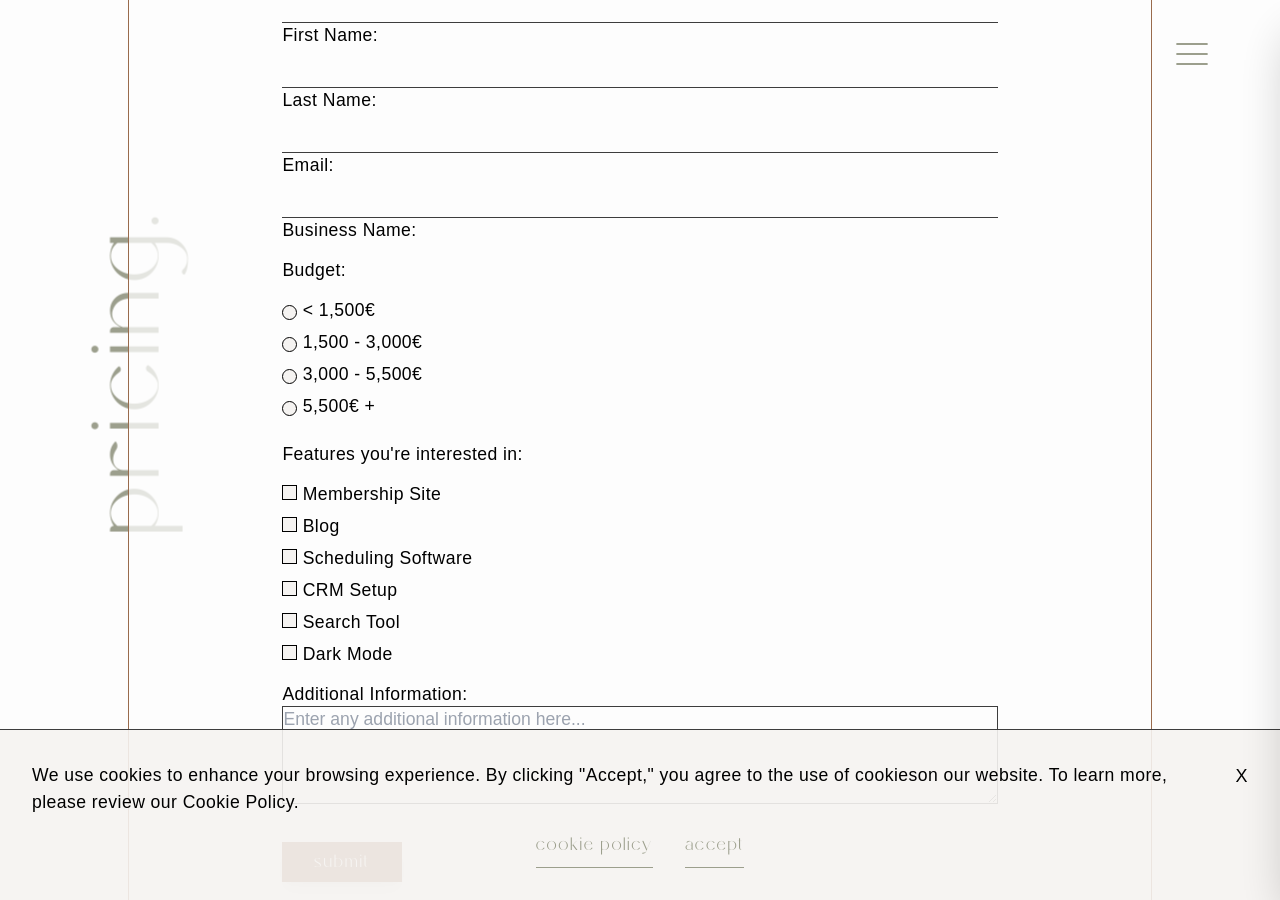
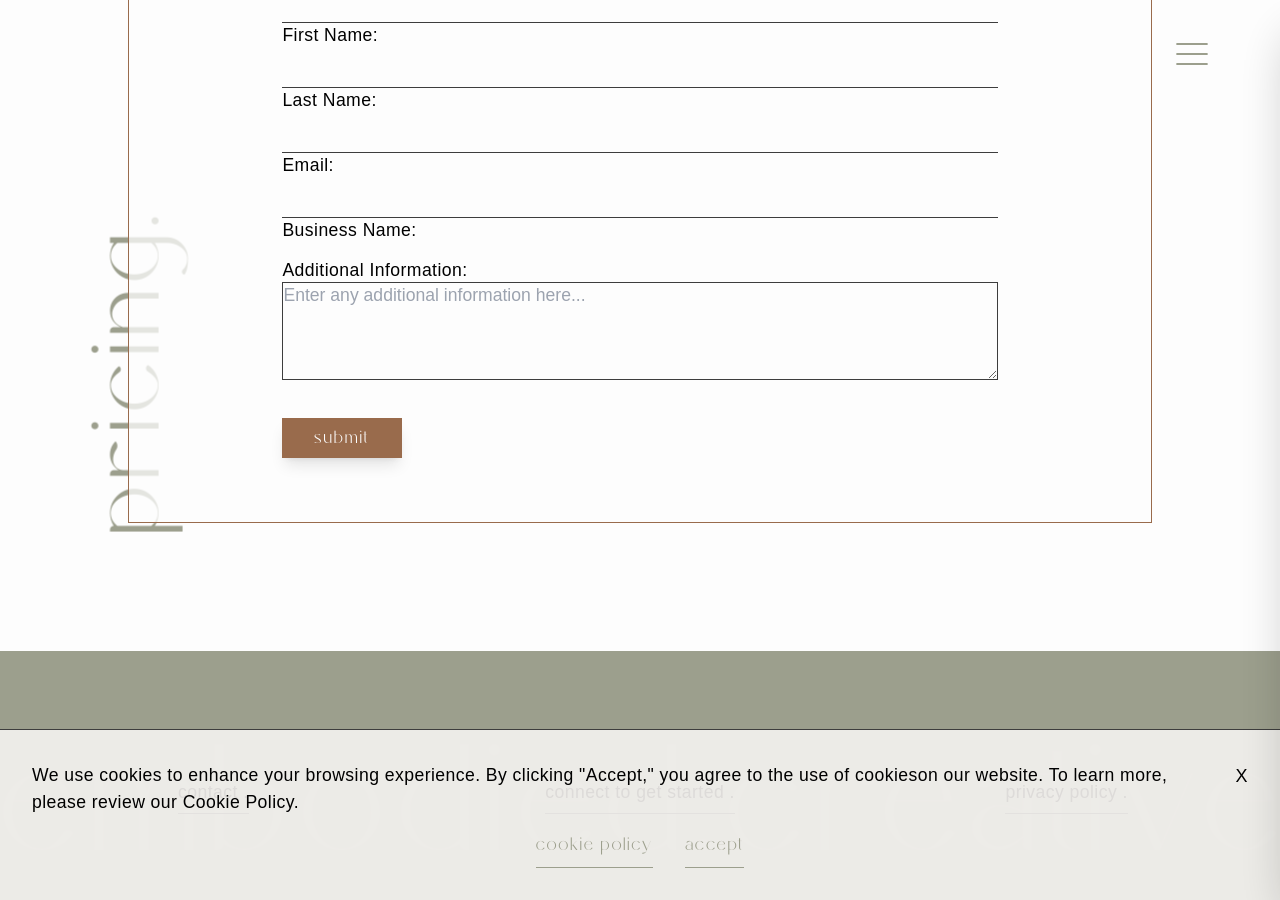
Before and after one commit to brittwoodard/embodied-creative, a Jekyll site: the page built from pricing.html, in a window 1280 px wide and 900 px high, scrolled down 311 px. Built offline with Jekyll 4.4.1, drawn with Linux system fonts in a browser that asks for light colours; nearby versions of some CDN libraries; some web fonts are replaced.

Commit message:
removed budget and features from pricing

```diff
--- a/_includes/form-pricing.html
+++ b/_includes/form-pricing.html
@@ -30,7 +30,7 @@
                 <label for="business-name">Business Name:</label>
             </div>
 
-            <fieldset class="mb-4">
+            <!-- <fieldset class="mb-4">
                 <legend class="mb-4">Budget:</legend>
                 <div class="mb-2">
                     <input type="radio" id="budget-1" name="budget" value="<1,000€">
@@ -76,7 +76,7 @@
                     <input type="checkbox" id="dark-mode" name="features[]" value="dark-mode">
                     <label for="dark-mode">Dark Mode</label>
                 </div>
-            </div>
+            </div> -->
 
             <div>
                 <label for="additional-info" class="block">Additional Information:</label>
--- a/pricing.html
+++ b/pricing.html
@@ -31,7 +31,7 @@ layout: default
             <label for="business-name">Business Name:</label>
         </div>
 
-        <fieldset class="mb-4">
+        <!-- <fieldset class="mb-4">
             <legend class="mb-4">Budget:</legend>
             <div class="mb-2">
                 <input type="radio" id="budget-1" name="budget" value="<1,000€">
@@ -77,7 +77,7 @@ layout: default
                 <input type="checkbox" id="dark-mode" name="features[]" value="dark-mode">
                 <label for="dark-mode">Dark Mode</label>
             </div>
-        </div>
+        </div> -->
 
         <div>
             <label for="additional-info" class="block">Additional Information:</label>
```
---
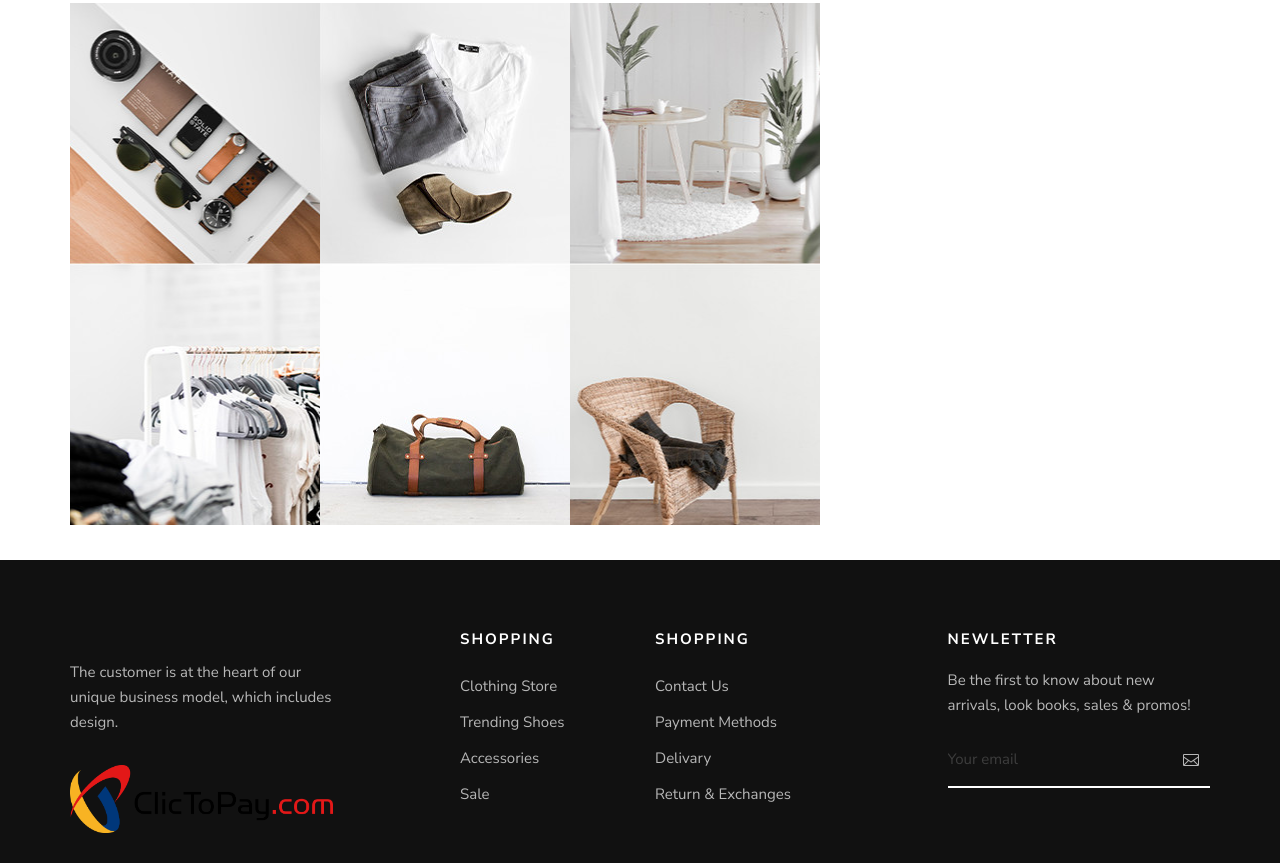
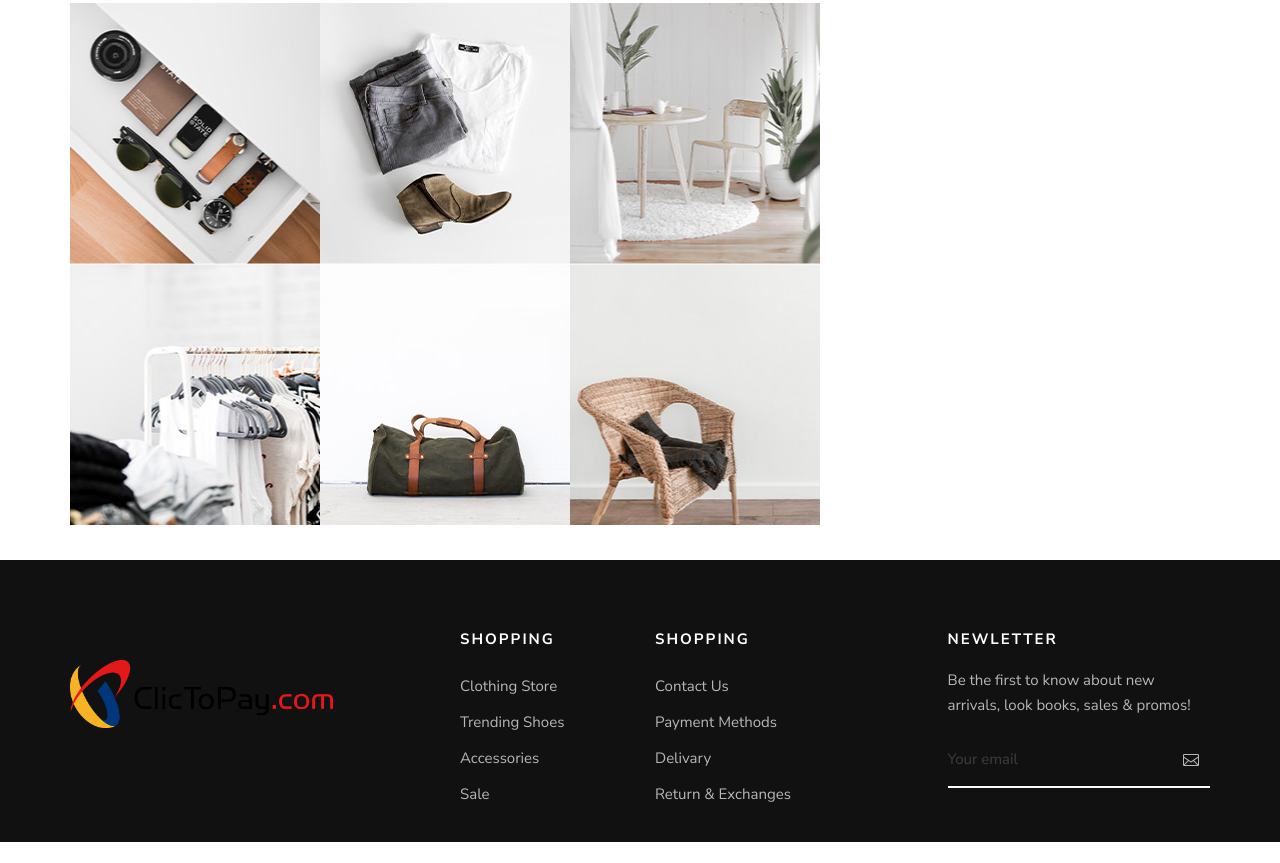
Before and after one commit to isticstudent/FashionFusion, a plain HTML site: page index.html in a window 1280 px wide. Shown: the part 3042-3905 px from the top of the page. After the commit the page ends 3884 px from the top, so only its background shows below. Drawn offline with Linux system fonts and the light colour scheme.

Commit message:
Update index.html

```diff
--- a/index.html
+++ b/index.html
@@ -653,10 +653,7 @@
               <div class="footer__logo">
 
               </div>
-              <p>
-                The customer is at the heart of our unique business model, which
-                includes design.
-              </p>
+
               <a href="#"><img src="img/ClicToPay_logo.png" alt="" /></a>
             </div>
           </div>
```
* * *
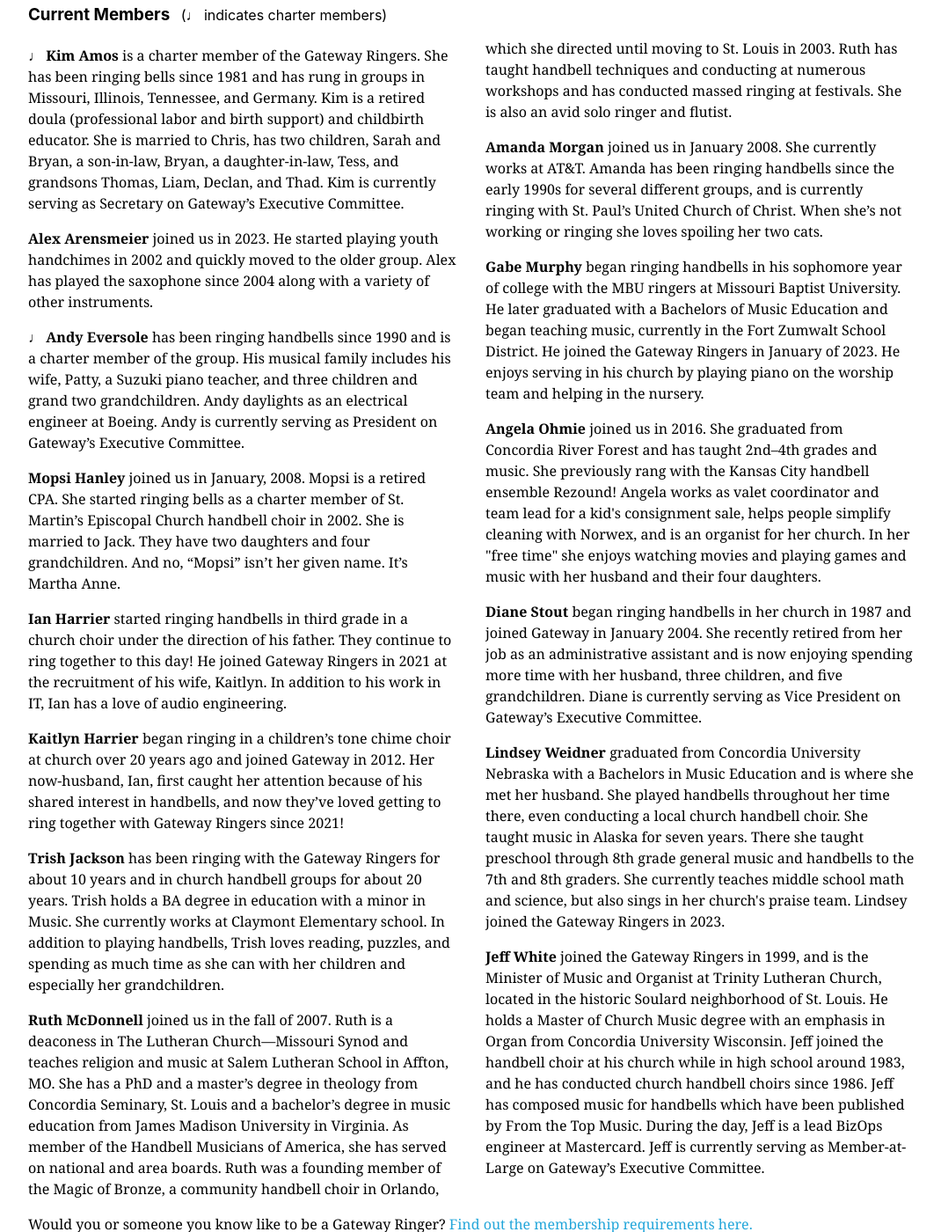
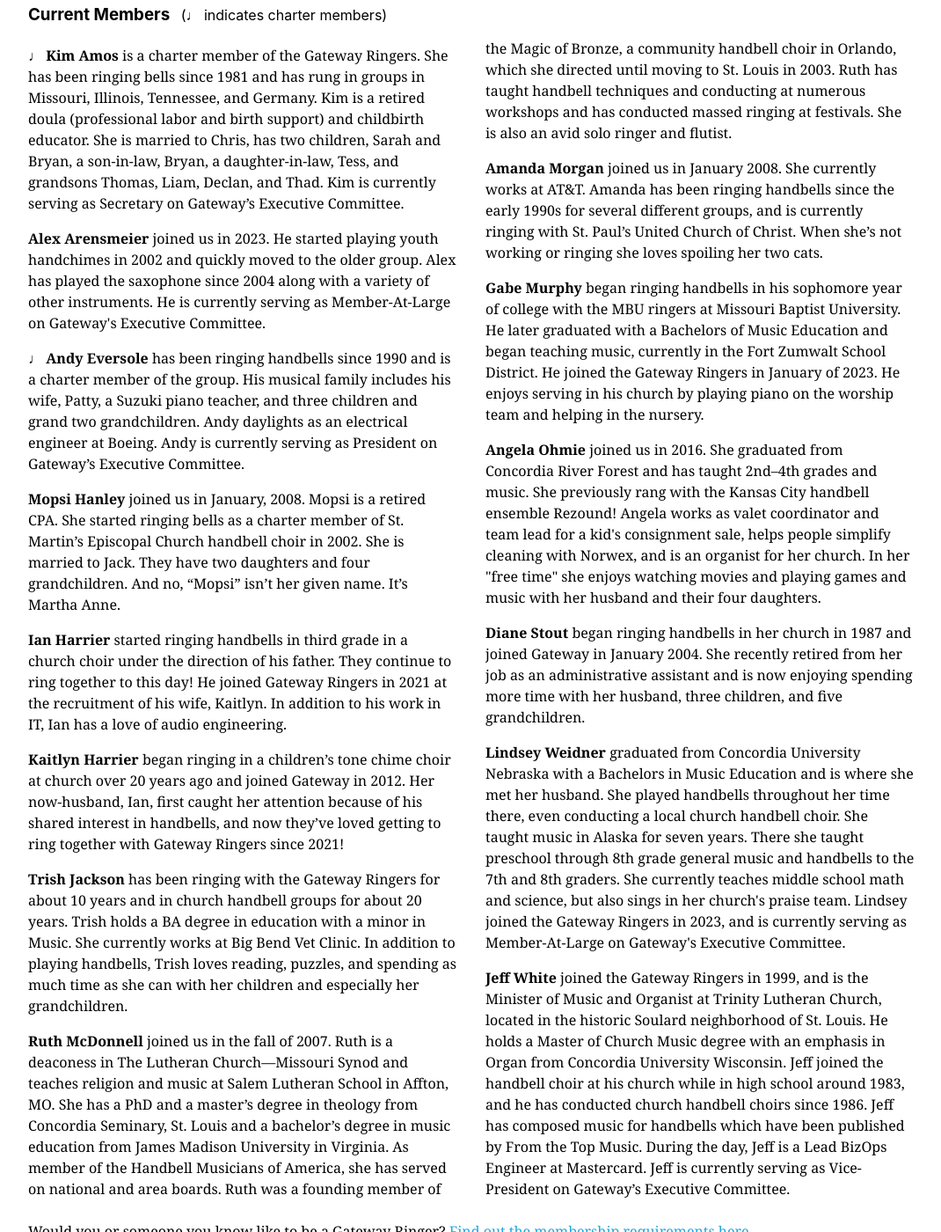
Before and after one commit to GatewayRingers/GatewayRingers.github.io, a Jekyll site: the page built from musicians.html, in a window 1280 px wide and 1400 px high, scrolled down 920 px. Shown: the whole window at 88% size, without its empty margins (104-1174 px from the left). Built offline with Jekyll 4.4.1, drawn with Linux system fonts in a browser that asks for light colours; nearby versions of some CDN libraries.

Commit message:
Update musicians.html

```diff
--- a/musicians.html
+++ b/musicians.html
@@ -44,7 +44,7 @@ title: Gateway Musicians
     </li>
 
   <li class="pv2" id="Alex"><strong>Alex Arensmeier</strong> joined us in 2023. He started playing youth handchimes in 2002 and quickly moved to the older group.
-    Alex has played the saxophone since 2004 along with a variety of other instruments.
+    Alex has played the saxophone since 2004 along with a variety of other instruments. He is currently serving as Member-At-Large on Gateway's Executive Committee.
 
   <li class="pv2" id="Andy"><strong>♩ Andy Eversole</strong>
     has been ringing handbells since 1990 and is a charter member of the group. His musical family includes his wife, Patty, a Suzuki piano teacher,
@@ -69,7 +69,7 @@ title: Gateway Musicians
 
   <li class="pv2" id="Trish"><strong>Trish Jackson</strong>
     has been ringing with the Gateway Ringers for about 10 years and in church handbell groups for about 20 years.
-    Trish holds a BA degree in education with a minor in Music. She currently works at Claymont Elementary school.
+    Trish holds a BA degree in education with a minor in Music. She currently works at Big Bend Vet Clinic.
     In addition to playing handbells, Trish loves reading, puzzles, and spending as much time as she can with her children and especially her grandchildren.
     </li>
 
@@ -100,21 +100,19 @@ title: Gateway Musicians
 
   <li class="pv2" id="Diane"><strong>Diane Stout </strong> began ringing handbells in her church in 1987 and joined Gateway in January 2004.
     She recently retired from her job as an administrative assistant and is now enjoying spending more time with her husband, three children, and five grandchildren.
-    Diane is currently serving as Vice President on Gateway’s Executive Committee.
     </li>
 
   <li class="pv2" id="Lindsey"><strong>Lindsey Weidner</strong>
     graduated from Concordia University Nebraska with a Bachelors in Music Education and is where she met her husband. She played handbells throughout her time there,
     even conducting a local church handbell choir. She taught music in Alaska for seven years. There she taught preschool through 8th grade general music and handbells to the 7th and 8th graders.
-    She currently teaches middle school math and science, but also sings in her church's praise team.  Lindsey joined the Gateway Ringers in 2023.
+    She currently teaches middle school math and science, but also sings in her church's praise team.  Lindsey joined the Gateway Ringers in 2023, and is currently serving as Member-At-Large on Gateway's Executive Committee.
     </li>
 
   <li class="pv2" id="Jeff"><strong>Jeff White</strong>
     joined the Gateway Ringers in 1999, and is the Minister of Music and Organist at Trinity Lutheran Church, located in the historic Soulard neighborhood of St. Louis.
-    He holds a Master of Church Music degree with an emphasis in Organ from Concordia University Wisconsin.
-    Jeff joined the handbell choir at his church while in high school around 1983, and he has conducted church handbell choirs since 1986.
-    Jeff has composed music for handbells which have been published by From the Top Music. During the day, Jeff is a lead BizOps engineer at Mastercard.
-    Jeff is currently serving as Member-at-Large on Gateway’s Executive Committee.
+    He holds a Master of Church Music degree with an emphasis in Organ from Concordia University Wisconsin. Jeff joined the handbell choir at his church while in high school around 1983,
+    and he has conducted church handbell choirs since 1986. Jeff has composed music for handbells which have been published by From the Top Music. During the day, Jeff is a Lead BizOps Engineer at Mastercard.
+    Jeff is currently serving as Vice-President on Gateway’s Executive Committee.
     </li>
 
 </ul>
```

--- Exercise aim ---
Tell how many lines in the data hold the string "During". Only the number is wanted.

--- Exercise answer ---
2